▶ **Data for processing**:
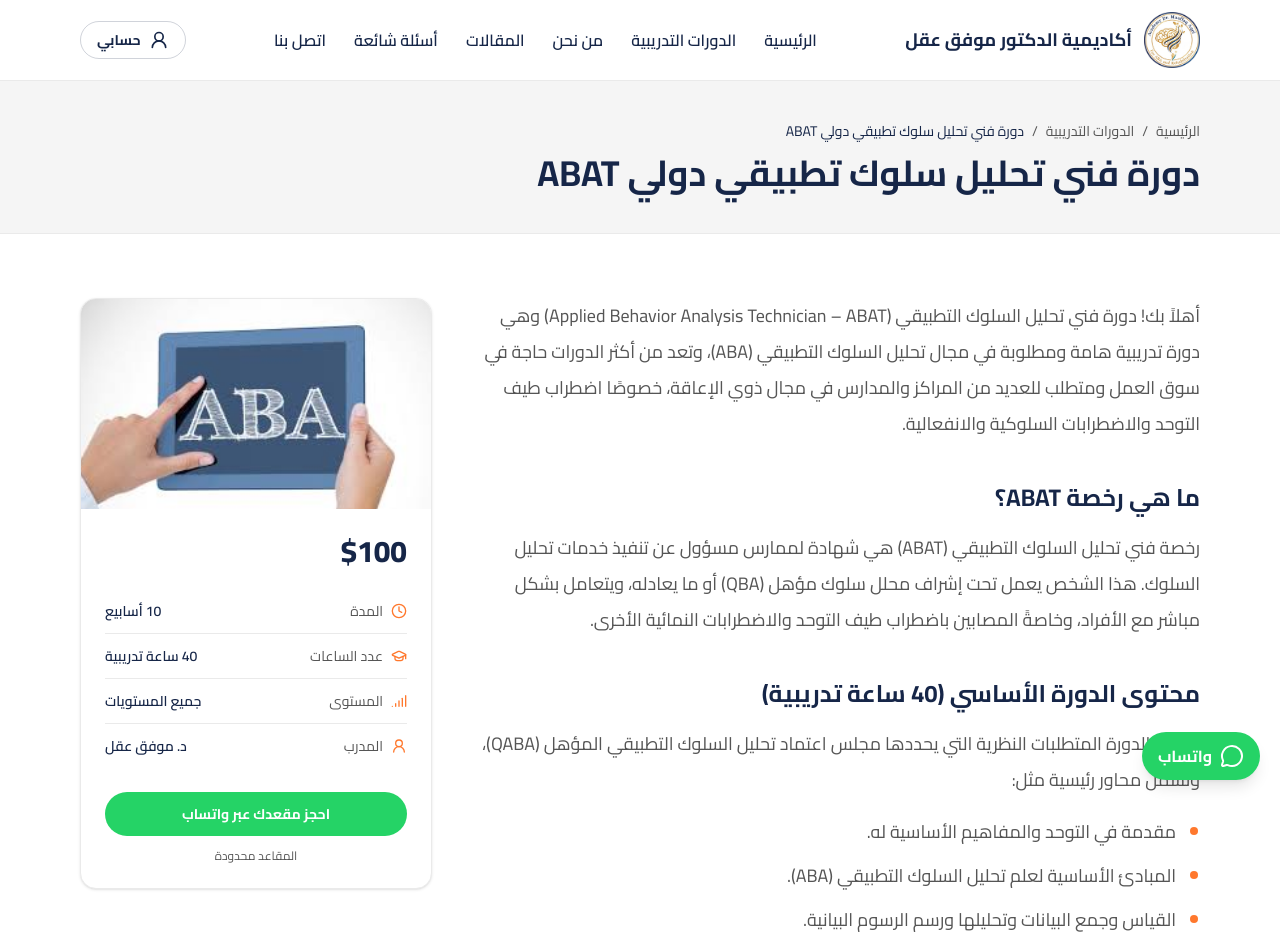
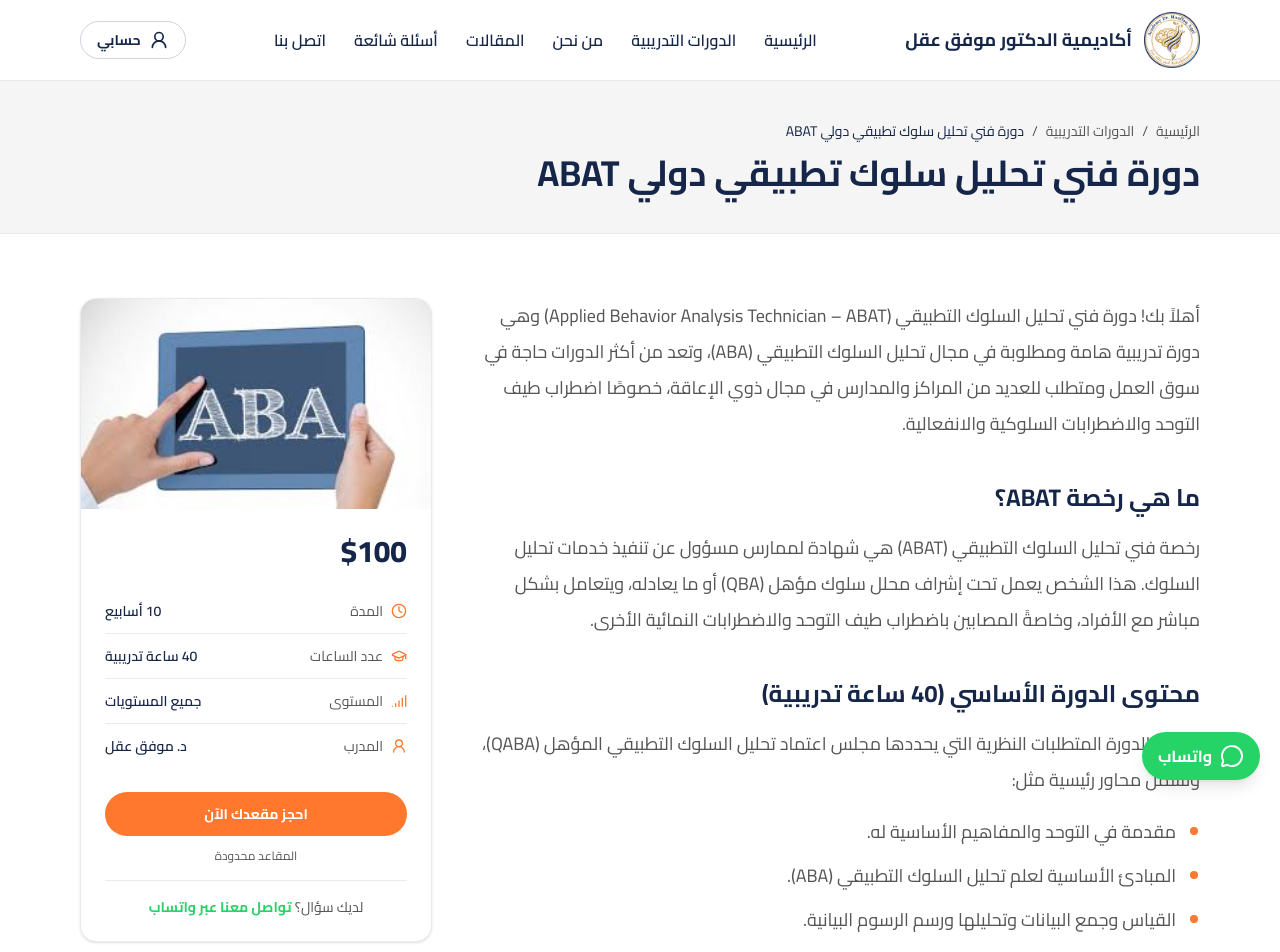
Before and after one commit to ashrafjr-n/aqelacademy, a Next.js app: page /courses/abat in a window 1280 px wide. Shown: the top 952 px of the page. Built offline with nearby package versions, Linux system fonts and the light colour scheme.

Commit message:
link course card to booking page V1.4

```diff
--- a/src/components/courses/course-summary-card.tsx
+++ b/src/components/courses/course-summary-card.tsx
@@ -10,7 +10,7 @@
 }
 
 export function CourseSummaryCard({ course }: CourseSummaryCardProps) {
-  const bookingUrl = whatsappUrl(`مرحبًا، أرغب بالتسجيل في ${course.title}`);
+  const questionUrl = whatsappUrl(`مرحبًا، لدي استفسار عن ${course.title}`);
   const details = [
     { id: "duration", icon: Clock, label: "المدة", value: `${course.durationWeeks} أسابيع` },
     { id: "hours", icon: GraduationCap, label: "عدد الساعات", value: `${course.trainingHours} ساعة تدريبية` },
@@ -37,11 +37,15 @@
           ))}
         </dl>
         <div className="mt-6 grid">
-          <ButtonLink href={bookingUrl} variant="whatsapp" external>
-            احجز مقعدك عبر واتساب
-          </ButtonLink>
+          <ButtonLink href={`/courses/${course.slug}/book`}>احجز مقعدك الآن</ButtonLink>
         </div>
         <p className="mt-3 text-center text-xs">المقاعد محدودة</p>
+        <p className="mt-4 border-t border-line pt-4 text-center text-sm">
+          لديك سؤال؟{" "}
+          <a href={questionUrl} target="_blank" rel="noopener noreferrer" className="font-bold text-whatsapp hover:underline">
+            تواصل معنا عبر واتساب
+          </a>
+        </p>
       </div>
     </div>
   );
```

▶ **Requirement**: Your answer must be an exact reproduction of all entries, containing no pictures.

▶ **Task output**:
Before and after one commit to ashrafjr-n/aqelacademy, a Next.js app: page /courses/abat in a window 1280 px wide. Shown: the top 952 px of the page. Built offline with nearby package versions, Linux system fonts and the light colour scheme.

Commit message:
link course card to booking page V1.4

```diff
--- a/src/components/courses/course-summary-card.tsx
+++ b/src/components/courses/course-summary-card.tsx
@@ -10,7 +10,7 @@
 }
 
 export function CourseSummaryCard({ course }: CourseSummaryCardProps) {
-  const bookingUrl = whatsappUrl(`مرحبًا، أرغب بالتسجيل في ${course.title}`);
+  const questionUrl = whatsappUrl(`مرحبًا، لدي استفسار عن ${course.title}`);
   const details = [
     { id: "duration", icon: Clock, label: "المدة", value: `${course.durationWeeks} أسابيع` },
     { id: "hours", icon: GraduationCap, label: "عدد الساعات", value: `${course.trainingHours} ساعة تدريبية` },
@@ -37,11 +37,15 @@
           ))}
         </dl>
         <div className="mt-6 grid">
-          <ButtonLink href={bookingUrl} variant="whatsapp" external>
-            احجز مقعدك عبر واتساب
-          </ButtonLink>
+          <ButtonLink href={`/courses/${course.slug}/book`}>احجز مقعدك الآن</ButtonLink>
         </div>
         <p className="mt-3 text-center text-xs">المقاعد محدودة</p>
+        <p className="mt-4 border-t border-line pt-4 text-center text-sm">
+          لديك سؤال؟{" "}
+          <a href={questionUrl} target="_blank" rel="noopener noreferrer" className="font-bold text-whatsapp hover:underline">
+            تواصل معنا عبر واتساب
+          </a>
+        </p>
       </div>
     </div>
   );
```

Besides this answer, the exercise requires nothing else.